Plymouth shooter made misogynist remarks echoing the 'incel' ideology
Davison went on hateful rants about women on a YouTube channel that has been taken down. In video clips seen by CNN, he makes numerous hateful remarks, calling women "very simple-minded" and shallow, saying that most women are only motivated by money.
The videos paint a picture of a young man who had been frustrated with his lack of success with women sexually since he was a teenager.
In another video, which was reposted online by The Telegraph newspaper, Davison referred to himself as "the terminator."
"I'm so beaten down and defeated by life ... that drive that I once had is gone. I try ... but I'm at the point now where it's like, why do I even bother," he said on YouTube.
CNN has not confirmed when Davison filmed the clips. Luke Pollard, a member of parliament for Plymouth Sutton and Devonport verified to CNN that the man in the videos posted on YouTube was Davison. The video clips match images of Davison from his Facebook page, which has also been removed.
Davison's mother, 51-year-old Maxine Davison, also known as Maxine Chapman, was named as one of the victims.
The youngest victim was Sophie Martyn, a 3-year-old who was killed alongside her 43-year-old father, Lee Martyn, according to police. Stephen Washington, 59, and Kate Shepherd, 66, have also been identified as victims.
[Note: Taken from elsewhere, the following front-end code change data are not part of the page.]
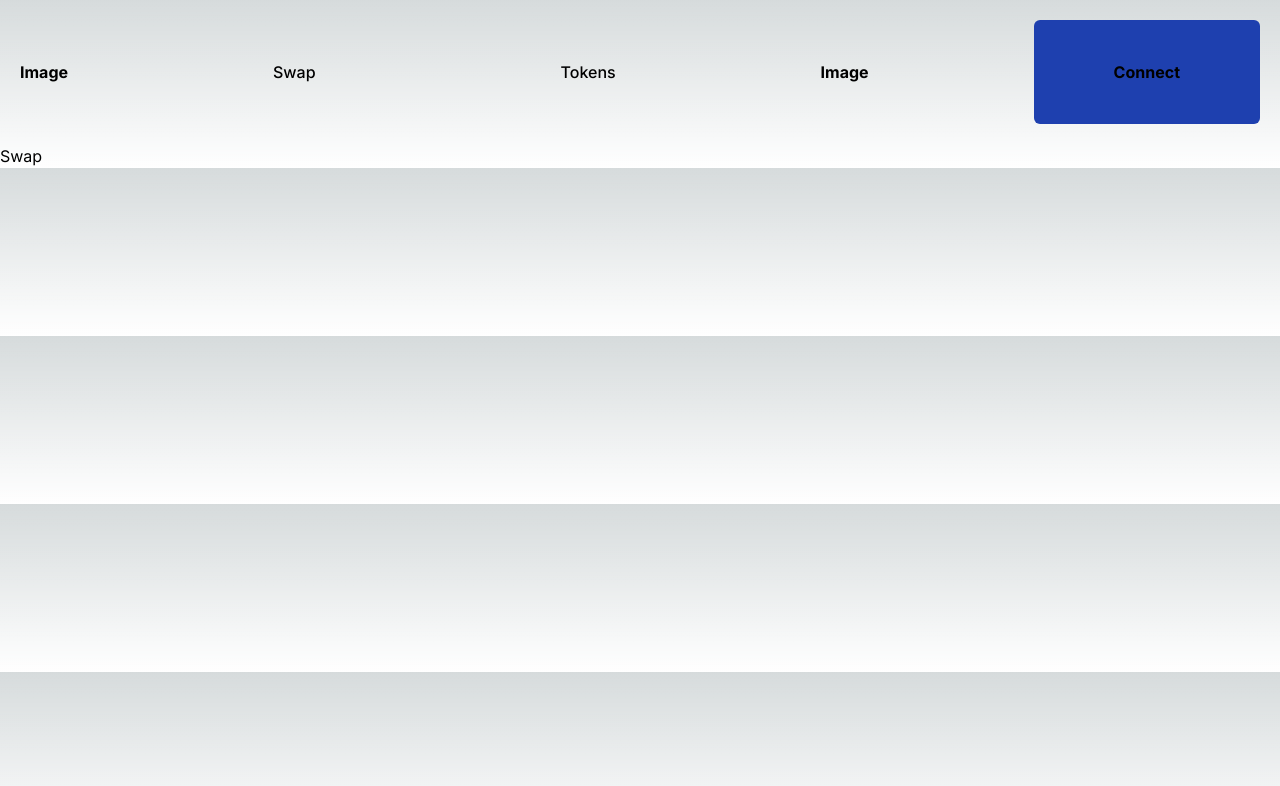
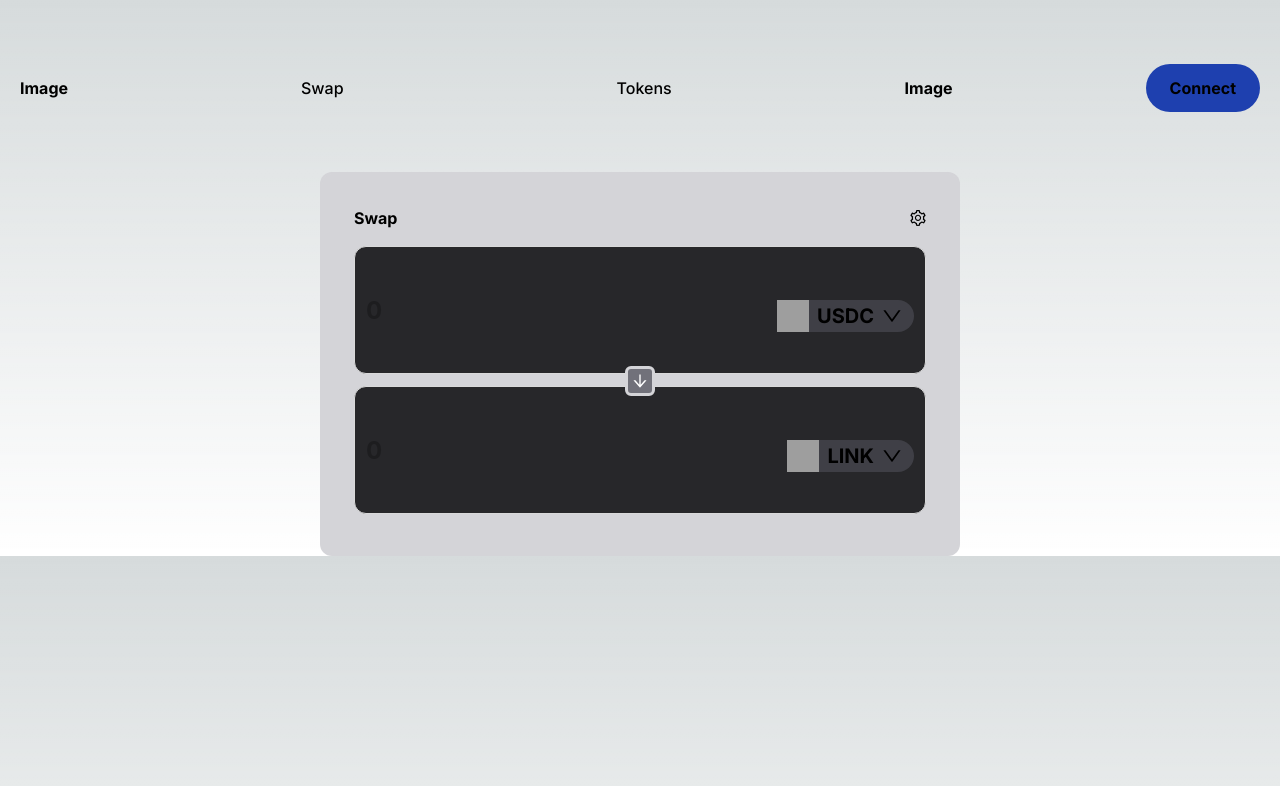
Before and after one commit to gmaz98/Dex, a Next.js app: page / in a window 1280 px wide. Shown: the top 786 px of the page. Built offline with nearby package versions, Linux system fonts and the light colour scheme; grey boxes are pictures that could not be loaded.

Commit message:
Token list and modal

```diff
--- a/package.json
+++ b/package.json
@@ -9,6 +9,7 @@
     "lint": "next lint"
   },
   "dependencies": {
+    "antd": "^5.11.2",
     "next": "14.0.3",
     "react": "^18",
     "react-dom": "^18",
--- a/src/app/components/Header.tsx
+++ b/src/app/components/Header.tsx
@@ -2,7 +2,7 @@ import Link from 'next/link';
 
 const Header = () => {
   return (
-    <header className="flex items-center justify-between space-x-20 px-5 py-5 font-bold h-100">
+    <header className="mt-4 flex items-center justify-between space-x-20 px-5 py-5 font-bold h-100">
       <div>Image</div>
       <Link href="/">
         <div className="p-10 px-15 rounded font-medium transition duration-300 ease-in-out hover:bg-gray-800 hover:text-white hover:cursor-pointer">
@@ -15,7 +15,7 @@ const Header = () => {
         </div>
       </Link>
       <div>Image</div>
-      <div className="bg-blue-800 py-10 px-20 rounded-md font-bold hover:cursor-pointer hover:text-indigo-300 transition duration-300 ease-in-out">
+      <div className="bg-blue-800 py-3 px-6 rounded-3xl font-bold hover:cursor-pointer hover:text-indigo-300 transition duration-300 ease-in-out">
         Connect
       </div>
     </header>
--- a/src/app/components/Swap.tsx
+++ b/src/app/components/Swap.tsx
@@ -1,5 +1,125 @@
+'use client';
+import {
+  SettingOutlined,
+  DownOutlined,
+  ArrowDownOutlined
+} from '@ant-design/icons';
+import { Popover, Radio, RadioChangeEvent, Input, Modal } from 'antd';
+import { useState } from 'react';
+import tokenList from 'src/app/tokenList.json';
+
 const Swap = () => {
-  return <div>Swap</div>;
+  const [slippage, setSlippage] = useState(2.5);
+  const [tokenOneAmount, setTokenOneAmount] = useState('');
+  const [tokenTwoAmount, setTokenTwoAmount] = useState('');
+  const [tokenOne, setTokenOne] = useState(tokenList[0]);
+  const [tokenTwo, setTokenTwo] = useState(tokenList[1]);
+  const [isOpen, setIsOpen] = useState(false);
+  const [changeToken, setChangeToken] = useState(1);
+
+  function handleSlippageChange(e: RadioChangeEvent) {
+    setSlippage(e.target.value);
+  }
+
+  function changeAmount(e: React.ChangeEvent<HTMLInputElement>) {
+    setTokenOneAmount(e.target.value);
+  }
+
+  function switchTokens() {
+    setTokenOne(tokenTwo);
+    setTokenTwo(tokenOne);
+  }
+
+  function openModal(asset: 1 | 2) {
+    setChangeToken(asset);
+    setIsOpen(true);
+  }
+
+  const settings = (
+    <>
+      <div>Slippage tolerance</div>
+      <div>
+        <Radio.Group value={slippage} onChange={handleSlippageChange}>
+          <Radio.Button value={0.5}>0.5%</Radio.Button>
+          <Radio.Button value={2.5}>2.5%</Radio.Button>
+          <Radio.Button value={5}>5%</Radio.Button>
+        </Radio.Group>
+      </div>
+    </>
+  );
+
+  return (
+    <>
+      <Modal
+        open={isOpen}
+        footer={null}
+        onCancel={() => setIsOpen(false)}
+        title="Select a token"
+      ></Modal>
+      <div className="mt-3 h-96 w-1/2 font-bold bg-zinc-300 border-2 border-solid border-zinc-300/75 rounded-xl p-8 flex flex-col relative">
+        <div className="flex justify-between mb-4">
+          <h4>Swap</h4>
+          <Popover
+            placement="bottomRight"
+            title="Settings"
+            trigger="click"
+            content={settings}
+          >
+            <SettingOutlined className="transition duration-300 ease-in-out hover:cursor-pointer hover:text-indigo-300" />
+          </Popover>
+        </div>
+        <div className="flex-col h-full">
+          <div className="relative">
+            <Input
+              className="h-32 mb-3 text-2xl font-bold bg-zinc-800 rounded-xl pr-10"
+              placeholder="0"
+              value={tokenOneAmount}
+              onChange={changeAmount}
+            />
+            <div className="absolute h-10 transform -translate-y-1/2 left-1/2 -translate-x-1/2 z-10">
+              <div
+                className="bg-zinc-500  border-solid border-[3px] border-zinc-300 rounded-md p-1 flex items-center justify-center cursor-pointer"
+                onClick={switchTokens}
+              >
+                <ArrowDownOutlined className="text-white" />
+              </div>
+            </div>
+            <div
+              onClick={() => openModal(1)}
+              className="absolute top-1/2 transform -translate-y-1/2 right-0 flex items-center text-xl pr-3 gap-2 bg-zinc-700 mr-3 rounded-2xl"
+            >
+              <img
+                className="w-8 h-8"
+                src={tokenOne.img}
+                alt="assetOneLogo"
+              ></img>
+              {tokenOne.ticker}
+              <DownOutlined></DownOutlined>
+            </div>
+          </div>
+        </div>
+        <div className="relative">
+          <Input
+            className="h-32 mb-3 text-2xl font-bold bg-zinc-800 rounded-xl pr-10"
+            placeholder="0"
+            value={tokenTwoAmount}
+          />
+          <div
+            onClick={() => openModal(2)}
+            className="absolute top-1/2 transform -translate-y-1/2 right-0 flex items-center text-xl pr-3 gap-2 bg-zinc-700 mr-3 rounded-2xl"
+          >
+            <img
+              className="w-8 h-8"
+              src={tokenTwo.img}
+              alt="assetTwoLogo"
+            ></img>
+            {tokenTwo.ticker}
+            <DownOutlined></DownOutlined>
+          </div>
+        </div>
+      </div>
+    </>
+  );
 };
 
 export default Swap;
--- a/src/app/page.tsx
+++ b/src/app/page.tsx
@@ -4,8 +4,10 @@ import Swap from './components/Swap';
 export default function Home() {
   return (
     <div>
-      <Header></Header>
-      <Swap></Swap>
+      <Header />
+      <div className="flex justify-center">
+        <Swap />
+      </div>
     </div>
   );
 }
--- /dev/null
+++ b/src/app/tokenList.json
@@ -0,0 +1,95 @@
+[
+    {
+        "ticker": "USDC",
+        "img": "https://cdn.moralis.io/eth/0xa0b86991c6218b36c1d19d4a2e9eb0ce3606eb48.png",
+        "name": "USD Coin",
+        "address": "0xa0b86991c6218b36c1d19d4a2e9eb0ce3606eb48",
+        "decimals": 6
+    },
+    {
+        "ticker": "LINK",
+        "img": "https://cdn.moralis.io/eth/0x514910771af9ca656af840dff83e8264ecf986ca.png",
+        "name": "Chainlink",
+        "address": "0x514910771af9ca656af840dff83e8264ecf986ca",
+        "decimals": 18
+    },
+    {
+        "ticker": "USDT",
+        "img": "https://cdn.moralis.io/eth/0xdac17f958d2ee523a2206206994597c13d831ec7.png",
+        "name": "Tether USD",
+        "address": "0xdac17f958d2ee523a2206206994597c13d831ec7",
+        "decimals": 6
+    },
+    {
+        "ticker": "GUSD",
+        "img": "https://cdn.moralis.io/eth/0x056fd409e1d7a124bd7017459dfea2f387b6d5cd.png",
+        "name": "Gemini USD",
+        "address": "0x056Fd409E1d7A124BD7017459dFEa2F387b6d5Cd",
+        "decimals": 2
+    },
+    {
+        "ticker": "DAI",
+        "img": "https://cdn.moralis.io/eth/0x6b175474e89094c44da98b954eedeac495271d0f.png",
+        "name": "Dai Stablecoin",
+        "address": "0x6b175474e89094c44da98b954eedeac495271d0f",
+        "decimals": 18
+    },
+    {
+        "ticker": "WETH",
+        "img": "https://cdn.moralis.io/eth/0xc02aaa39b223fe8d0a0e5c4f27ead9083c756cc2.png",
+        "name": "Wrapped Ethereum",
+        "address": "0xc02aaa39b223fe8d0a0e5c4f27ead9083c756cc2",
+        "decimals": 18
+    },
+    {
+        "ticker": "WBTC",
+        "img": "https://cdn.moralis.io/eth/0x2260fac5e5542a773aa44fbcfedf7c193bc2c599.png",
+        "name": "Wrapped Bitcoin",
+        "address": "0x2260fac5e5542a773aa44fbcfedf7c193bc2c599",
+        "decimals": 8
+    },
+    {
+        "ticker": "MATIC",
+        "img": "https://cdn.moralis.io/eth/0x7d1afa7b718fb893db30a3abc0cfc608aacfebb0.png",
+        "name": "Matic Token",
+        "address": "0x7D1AfA7B718fb893dB30A3aBc0Cfc608AaCfeBB0",
+        "decimals": 18
+    },
+    {
+        "ticker": "UNI",
+        "img": "https://cdn.moralis.io/eth/0x1f9840a85d5af5bf1d1762f925bdaddc4201f984.png",
+        "name": "Uniswap",
+        "address": "0x1f9840a85d5af5bf1d1762f925bdaddc4201f984",
+        "decimals": 18
+    },
+    {
+        "ticker": "CRV",
+        "img": "https://cdn.moralis.io/eth/0xd533a949740bb3306d119cc777fa900ba034cd52.png",
+        "name": "Curve DAO Token",
+        "address": "0xd533a949740bb3306d119cc777fa900ba034cd52",
+        "decimals": 18
+    },
+    {
+        "ticker": "MKR",
+        "img": "https://cdn.moralis.io/eth/0x9f8f72aa9304c8b593d555f12ef6589cc3a579a2.png",
+        "name": "Maker",
+        "address": "0x9f8f72aa9304c8b593d555f12ef6589cc3a579a2",
+        "decimals": 18
+    },
+    {
+        "ticker": "SHIB",
+        "img": "https://cdn.moralis.io/eth/0x95ad61b0a150d79219dcf64e1e6cc01f0b64c4ce.png",
+        "name": "Shiba Inu",
+        "address": "0x95ad61b0a150d79219dcf64e1e6cc01f0b64c4ce",
+        "decimals": 18
+    },
+    {
+        "ticker": "AAVE",
+        "img": "https://cdn.moralis.io/eth/0x7fc66500c84a76ad7e9c93437bfc5ac33e2ddae9.png",
+        "name": "AAVE",
+        "address": "0x7Fc66500c84A76Ad7e9c93437bFc5Ac33E2DDaE9",
+        "decimals": 18
+    }
+
+
+]
```
Also changed, not shown: 1 other file (tests, documents, lock files or other folders).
Davison took his own life after the six-minute shooting spree, police said.
While police have not made any official link between the shootings and Davison's videos, the gunman's misogynist comments echo those often heard by men and boys in the incel -- "involuntary celibate" -- movement.
Incels are almost always men or boys who espouse misogynist views and often say they want to have sex but feel that women or girls are denying them of it.
After police said they were not treating the incident as a case of terrorism, the shooting gave way to discussions online and in the media about whether incel violence should be included in anti-terrorism legislation.
Men described as "incels" have been behind a number of mass shootings in the United States, and two in Germany by the same gunman.
Jonathan Hall, who is the UK's official Independent Reviewer of Terrorism Legislation, said it was unlikely there would be change to legislation after the shooting, but that if the country saw more similar attacks, there may be discussions to do so.
"The question is really whether or not the authorities want to treat the incel phenomenon as a terrorist risk. That would involve diverting resources or putting resources into it," he told BBC Radio 4's "Today" program.
"If we see more of these sorts of attacks, then I have got no doubt that it will be treated more seriously as terrorism. It fits rather uneasily into the way the authorities understand ideologies. It seems part of right-wing terrorism but it is not really. In fact, it is quite separate from it. It is a different sort of ideology," he said.
"The question is really one of choice. Do we want to start treating incels as potential terrorists?"
England's police watchdog will investigate the decisions of Devon and Cornwall police in relation to the Plymouth gunman's possession of a shotgun and shotgun certificate.